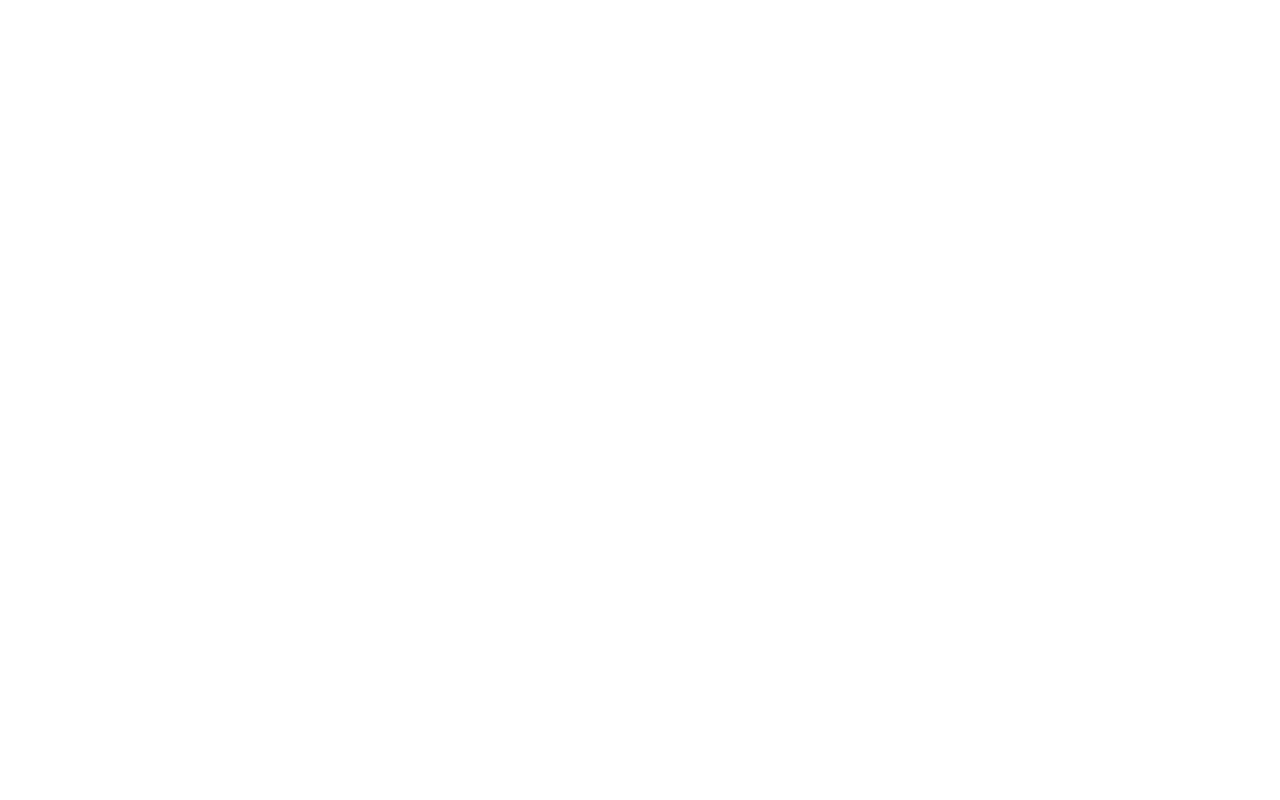
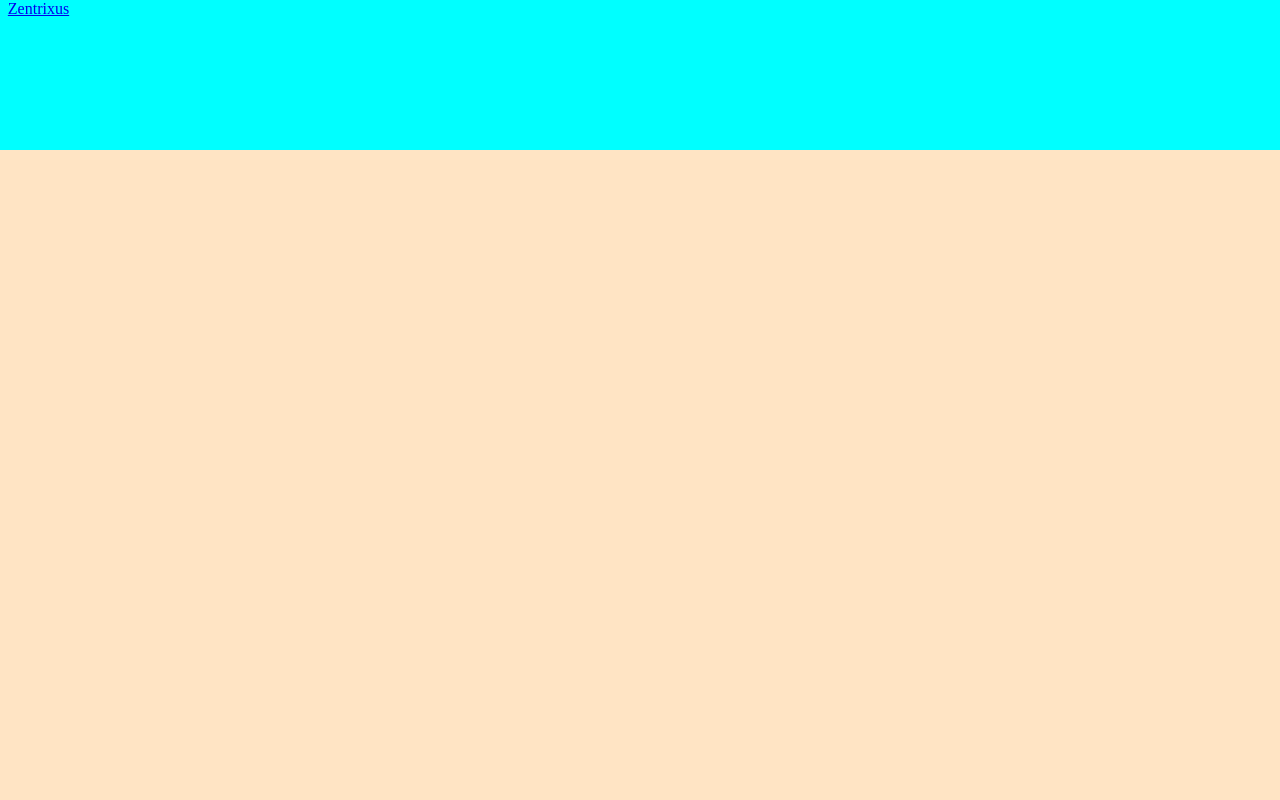
Before and after one commit to pviktorr/layout-coffee, a plain HTML site: page index.html in a window 1280 px wide. Shown: the top 800 px of the page. Drawn offline with Linux system fonts and the light colour scheme.

Commit message:
adicionando o header

```diff
--- a/inde.html
+++ b/index.html
@@ -1,5 +1,5 @@
 <!DOCTYPE html>
-<html lang="en">
+<html lang="pt-br">
 <head>
     <meta charset="UTF-8">
     <meta name="viewport" content="width=device-width, initial-scale=1.0">
@@ -8,7 +8,9 @@
 </head>
 <body>
     <header>
-
+<div class="name1">
+    <a href="#">Zentrixus</a>
+</div>
     </header>
     <main>
 
--- a/style.css
+++ b/style.css
@@ -0,0 +1,28 @@
+*{
+    padding: 0;
+    margin: 0;
+    box-sizing: border-box;
+}
+header{
+    background-color: aqua;
+    display: flex;
+    justify-content: space-between;
+
+   height: 150px;
+}
+.name1{
+    height: 45px;
+    width: 77px;
+    padding: 0;
+    display: flex;
+    justify-content: center;
+
+}
+main{
+background-color: bisque;
+height: 1000px;
+}
+footer{
+    background-color: black;
+height: 200px;
+}
```
Also changed, not shown: 1 other file.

______

--- WORK REQUIRED ---
If a line in the material above holds "html", copy it.

--- SOLVED EXERCISE ---
Before and after one commit to pviktorr/layout-coffee, a plain HTML site: page index.html in a window 1280 px wide. Shown: the top 800 px of the page. Drawn offline with Linux system fonts and the light colour scheme.
--- a/inde.html
+++ b/index.html
 <!DOCTYPE html>
-<html lang="en">
+<html lang="pt-br">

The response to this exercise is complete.